-- Opening Marker --

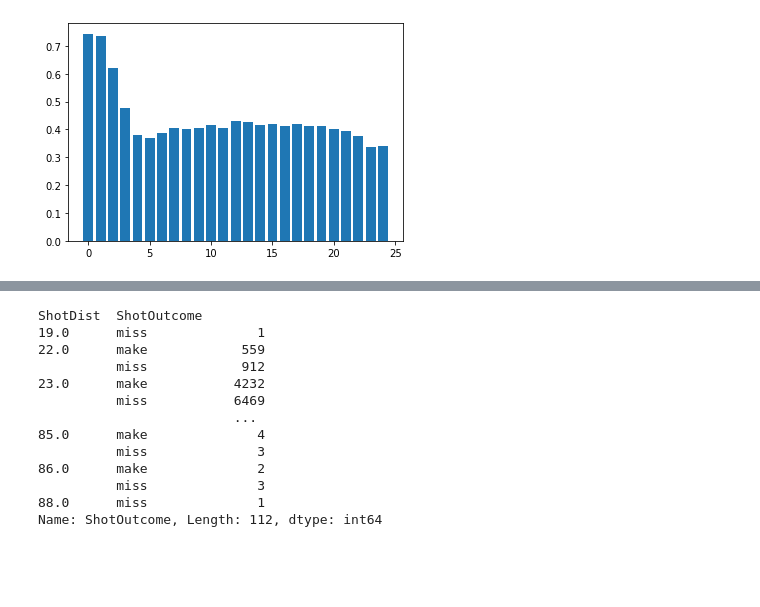
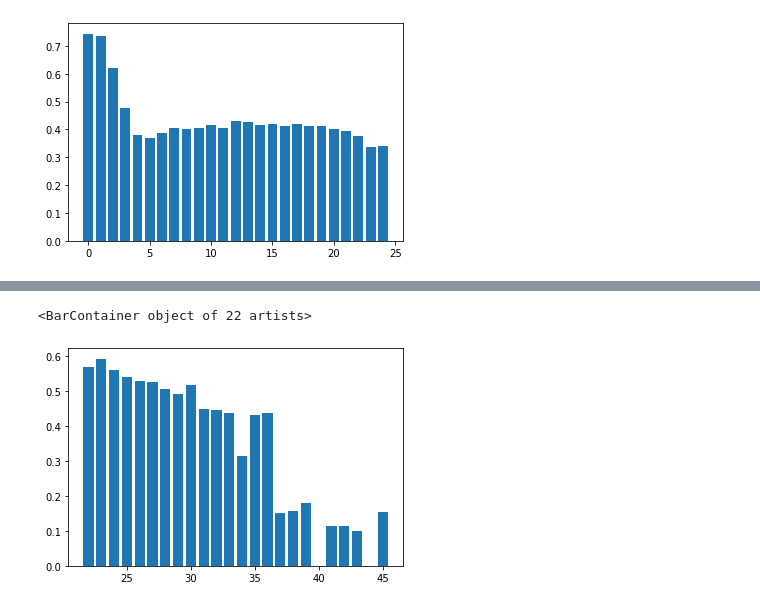
Before and after one commit to rsandbe1/python_project, a Jupyter notebook: project.ipynb, the cells around one changed output, grey strips where cells are left out. Drawn from its saved outputs; the diff is of its cells as text; code cells hidden in the pictures; blank space fills up the shorter version.

```diff
--- a/project.ipynb
+++ b/project.ipynb
@@ -2,7 +2,7 @@
 import pandas as pd
 import numpy as np
 
-all_stats = pd.read_csv('2019-20_pbp.csv', header = [0])
+all_stats = pd.read_csv('../python_project_csv_files/2019-20_pbp.csv', header = [0])
 
 pd.set_option("display.max_columns", None)
 # %%
@@ -206,0 +270,3 @@ Name: ShotOutcome, dtype: int64
+# %%
+three_point_shots = three_point_shots.loc[(three_point_shots['ShotDist'] >= 22) & (three_point_shots['ShotDist'] <= 45)]
+three_point_shots
@@ -207,16 +297,12 @@ Name: ShotOutcome, dtype: int64
 # %%
-three_point_shots.groupby(['ShotDist','ShotOutcome'])['ShotOutcome'].count().apply(lambda x:)
+three_point_shots = three_point_shots.loc[(three_point_shots['ShotDist'] >= 22) & (three_point_shots['ShotDist'] <= 45)]
+fg_percent = pd.DataFrame(three_point_shots.groupby(['ShotDist','ShotOutcome'])['ShotOutcome'].count().groupby('ShotDist').apply(lambda x: x/sum(x))).rename(columns={'ShotOutcome':'fg_percent'})
+#fg_percent[fg_percent.index.contains('make')]
+fg_percent = fg_percent[fg_percent.index.get_level_values('ShotOutcome') == 'make']
+fg_percent = fg_percent.reset_index().drop(columns = 'ShotOutcome')
+fg_percent['efg_percent'] = (fg_percent['fg_percent'] * 1.5)
-# %% [output]
-ShotDist  ShotOutcome
-19.0      miss              1
-22.0      make            559
-          miss            912
-23.0      make           4232
-          miss           6469
-                         ...
-85.0      make              4
-          miss              3
-86.0      make              2
-          miss              3
-88.0      miss              1
-Name: ShotOutcome, Length: 112, dtype: int64
+# %%
+plt.bar(fg_percent['ShotDist'],fg_percent['efg_percent'])
+# %% [output]
+<BarContainer object of 22 artists>
+[figure, added]
```
Also changed, not shown: parts of 19 cells of this notebook.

-- Closing Marker --

▶ [Your assignment]: Your answer should set down the listing verbatim and leave out its images.

▶ [Finished task]:
Before and after one commit to rsandbe1/python_project, a Jupyter notebook: project.ipynb, the cells around one changed output, grey strips where cells are left out. Drawn from its saved outputs; the diff is of its cells as text; code cells hidden in the pictures; blank space fills up the shorter version.

```diff
--- a/project.ipynb
+++ b/project.ipynb
@@ -2,7 +2,7 @@
 import pandas as pd
 import numpy as np
 
-all_stats = pd.read_csv('2019-20_pbp.csv', header = [0])
+all_stats = pd.read_csv('../python_project_csv_files/2019-20_pbp.csv', header = [0])
 
 pd.set_option("display.max_columns", None)
 # %%
@@ -206,0 +270,3 @@ Name: ShotOutcome, dtype: int64
+# %%
+three_point_shots = three_point_shots.loc[(three_point_shots['ShotDist'] >= 22) & (three_point_shots['ShotDist'] <= 45)]
+three_point_shots
@@ -207,16 +297,12 @@ Name: ShotOutcome, dtype: int64
 # %%
-three_point_shots.groupby(['ShotDist','ShotOutcome'])['ShotOutcome'].count().apply(lambda x:)
+three_point_shots = three_point_shots.loc[(three_point_shots['ShotDist'] >= 22) & (three_point_shots['ShotDist'] <= 45)]
+fg_percent = pd.DataFrame(three_point_shots.groupby(['ShotDist','ShotOutcome'])['ShotOutcome'].count().groupby('ShotDist').apply(lambda x: x/sum(x))).rename(columns={'ShotOutcome':'fg_percent'})
+#fg_percent[fg_percent.index.contains('make')]
+fg_percent = fg_percent[fg_percent.index.get_level_values('ShotOutcome') == 'make']
+fg_percent = fg_percent.reset_index().drop(columns = 'ShotOutcome')
+fg_percent['efg_percent'] = (fg_percent['fg_percent'] * 1.5)
-# %% [output]
-ShotDist  ShotOutcome
-19.0      miss              1
-22.0      make            559
-          miss            912
-23.0      make           4232
-          miss           6469
-                         ...
-85.0      make              4
-          miss              3
-86.0      make              2
-          miss              3
-88.0      miss              1
-Name: ShotOutcome, Length: 112, dtype: int64
+# %%
+plt.bar(fg_percent['ShotDist'],fg_percent['efg_percent'])
+# %% [output]
+<BarContainer object of 22 artists>
+[figure, added]
```
Also changed, not shown: parts of 19 cells of this notebook.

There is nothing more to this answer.